A few months back, I became a contributor and moderator of an online skin cancer community. I consider myself a resident expert in stage IV melanoma, but turns out I had a lot to learn about other types of skin cancers. We had a call last month with all the website contributors and they started talking about their campaign plans for Skin Cancer Awareness Month (May). It also happens to be Melanoma Awareness Month at the same time. They mentioned their artwork for the campaign is just ‘skin cancer awareness’ since it all falls under the same umbrella. Well, that statement sort of seemed to trigger something for me. Does it actually fall under the same umbrella? For me, no. In moderating and contributing to a community of skin cancer survivors for about four months, I still have this general feeling that I don’t belong. I was so, so excited to find a community of people like me and to share my cancer experience. I’m trying to bring awareness to metastatic melanoma and I feel like lumping it under the ‘skin cancer’ umbrella term is doing it a disservice. I'm sure many metastatic cancer patients understand my perspective. A metastatic breast cancer patient will likely tell you it's not the same as breast cancer. I feel very strongly that labeling metastatic melanoma 'skin cancer' is misleading and frankly, inaccurate.
But then I sort of feel guilty for writing that. It feels like I'm comparing my cancer to others or labeling against some arbitrary scale and/or rule book. Everyone has their own cancer experience and no two are comparable. But in the spirit of Melanoma Awareness Month (and Skin Cancer Awareness Month) I do feel it's appropriate to separate them out and shed some light on metastatic melanoma, specifically.
In traditional metastatic melanoma survivor fashion, I kicked off May in and out of imaging machines because somehow, it was already that time again. Wednesday I had my dreaded two hour cardiac MRI followed by a PET scan and brain MRI on Thursday morning. To be honest, this set of scans sort of snuck up on me which was kind of wonderful. I wasn't super nervous until the day of. That's when the uneasiness kicked in and I couldn't stop pacing around the house.
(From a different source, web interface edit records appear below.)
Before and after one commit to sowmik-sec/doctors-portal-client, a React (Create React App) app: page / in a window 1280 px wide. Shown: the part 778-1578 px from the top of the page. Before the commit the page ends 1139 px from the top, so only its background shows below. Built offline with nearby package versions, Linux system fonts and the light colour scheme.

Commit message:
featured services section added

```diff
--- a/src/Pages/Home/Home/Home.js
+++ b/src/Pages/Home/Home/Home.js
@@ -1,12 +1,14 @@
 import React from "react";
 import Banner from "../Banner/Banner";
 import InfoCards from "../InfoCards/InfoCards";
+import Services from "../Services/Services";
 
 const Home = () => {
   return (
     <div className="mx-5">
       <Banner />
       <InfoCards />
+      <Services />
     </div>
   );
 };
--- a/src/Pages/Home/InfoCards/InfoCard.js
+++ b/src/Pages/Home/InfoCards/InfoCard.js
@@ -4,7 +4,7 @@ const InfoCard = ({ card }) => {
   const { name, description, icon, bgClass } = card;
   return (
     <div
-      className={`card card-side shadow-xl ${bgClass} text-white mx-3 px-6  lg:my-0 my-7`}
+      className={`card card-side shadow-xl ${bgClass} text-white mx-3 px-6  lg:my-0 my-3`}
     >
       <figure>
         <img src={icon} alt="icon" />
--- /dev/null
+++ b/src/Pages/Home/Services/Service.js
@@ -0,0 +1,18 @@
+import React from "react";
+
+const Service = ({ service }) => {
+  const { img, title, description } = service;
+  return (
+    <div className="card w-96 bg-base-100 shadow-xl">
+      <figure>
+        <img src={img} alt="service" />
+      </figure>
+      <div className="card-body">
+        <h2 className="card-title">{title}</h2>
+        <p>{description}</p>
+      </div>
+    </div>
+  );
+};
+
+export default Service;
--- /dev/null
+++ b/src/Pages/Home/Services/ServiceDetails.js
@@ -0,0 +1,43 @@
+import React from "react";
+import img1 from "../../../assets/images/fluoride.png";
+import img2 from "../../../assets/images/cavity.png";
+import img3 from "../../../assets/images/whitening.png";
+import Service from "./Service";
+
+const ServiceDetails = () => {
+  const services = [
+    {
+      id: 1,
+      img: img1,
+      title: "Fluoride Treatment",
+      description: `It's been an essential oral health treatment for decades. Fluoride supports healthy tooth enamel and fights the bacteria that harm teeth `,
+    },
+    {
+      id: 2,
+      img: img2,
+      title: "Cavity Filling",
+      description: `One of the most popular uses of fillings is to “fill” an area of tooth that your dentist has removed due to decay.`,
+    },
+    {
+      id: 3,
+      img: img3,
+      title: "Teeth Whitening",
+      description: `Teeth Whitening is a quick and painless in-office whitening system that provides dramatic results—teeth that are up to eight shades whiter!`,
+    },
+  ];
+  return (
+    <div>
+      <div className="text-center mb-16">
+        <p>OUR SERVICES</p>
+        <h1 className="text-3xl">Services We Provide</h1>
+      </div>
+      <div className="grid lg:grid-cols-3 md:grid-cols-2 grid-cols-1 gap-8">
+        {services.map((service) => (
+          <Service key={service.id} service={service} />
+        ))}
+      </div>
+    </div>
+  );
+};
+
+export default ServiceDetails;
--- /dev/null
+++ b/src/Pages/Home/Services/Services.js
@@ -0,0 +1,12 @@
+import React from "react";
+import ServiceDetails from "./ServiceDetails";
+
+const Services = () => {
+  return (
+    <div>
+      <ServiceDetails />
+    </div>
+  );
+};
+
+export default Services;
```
I had been a little fearful my scans would get postponed because of COVID-19. There is so much chaos in the world, and I was afraid my surveillance scans would be less of a priority. Because of the COVID-19 pandemic, I wasn't allowed to have a visitor with me for any of my scans. To be honest, Mayo was kind of eerie. Waiting rooms were empty and not surprising, but everyone was in masks. Not having my dad in the waiting room when I came out was also a little different. But don't worry, he's a champ and was waiting in the car in the parking lot for me!
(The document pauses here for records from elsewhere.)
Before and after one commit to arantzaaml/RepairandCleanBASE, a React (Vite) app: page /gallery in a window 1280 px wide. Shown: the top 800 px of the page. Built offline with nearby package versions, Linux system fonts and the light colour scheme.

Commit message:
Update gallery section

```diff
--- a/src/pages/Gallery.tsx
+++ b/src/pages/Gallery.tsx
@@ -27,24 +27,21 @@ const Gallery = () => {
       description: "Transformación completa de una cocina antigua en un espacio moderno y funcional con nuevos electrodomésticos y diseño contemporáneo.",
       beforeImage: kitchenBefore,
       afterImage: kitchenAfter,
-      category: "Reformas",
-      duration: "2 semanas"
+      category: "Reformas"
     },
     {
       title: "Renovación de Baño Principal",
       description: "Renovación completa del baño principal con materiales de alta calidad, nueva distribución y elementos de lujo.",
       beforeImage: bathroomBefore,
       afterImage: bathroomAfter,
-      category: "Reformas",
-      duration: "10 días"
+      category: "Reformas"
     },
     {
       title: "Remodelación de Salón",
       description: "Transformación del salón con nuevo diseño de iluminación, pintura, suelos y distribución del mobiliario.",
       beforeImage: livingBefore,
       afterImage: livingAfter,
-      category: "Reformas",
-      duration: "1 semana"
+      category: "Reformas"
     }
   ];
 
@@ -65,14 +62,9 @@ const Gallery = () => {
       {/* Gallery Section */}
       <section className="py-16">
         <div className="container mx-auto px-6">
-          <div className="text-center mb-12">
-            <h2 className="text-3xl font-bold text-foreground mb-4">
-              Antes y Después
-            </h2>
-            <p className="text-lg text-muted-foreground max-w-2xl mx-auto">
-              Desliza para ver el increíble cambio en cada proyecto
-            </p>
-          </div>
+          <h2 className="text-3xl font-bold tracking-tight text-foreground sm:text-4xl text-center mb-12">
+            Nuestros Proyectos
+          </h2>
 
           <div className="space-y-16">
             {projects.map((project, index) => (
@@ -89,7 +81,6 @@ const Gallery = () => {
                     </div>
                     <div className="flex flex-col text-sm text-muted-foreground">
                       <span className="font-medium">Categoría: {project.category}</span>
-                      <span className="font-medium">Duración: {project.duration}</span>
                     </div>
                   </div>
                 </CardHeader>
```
Well, today, I had a video appointment with Dr. B. and heard the great news - I'm all clear! Still! Over 6 months ago I ended my last treatment and have had no evidence of metastatic cancer for 6 months, now! He remains very confident that my scans will continue to be clear. We'll stay the course though -- more scans in 3 months to ensure the cancer is still gone.
Take a second and celebrate with me -- wahoo!!
So, I'm kicking off Melanoma Awareness Month with a big smile on my face. And an ask from all of you -- join me a virtual Miles for Melanoma to support the Melanoma Research Foundation. Help us raise funds to find a cure for every metastatic melanoma patient.
Please join my "Have a Sense of Tumor" team -- walk with us, donate, or just tell your family/friends about it. It all matters!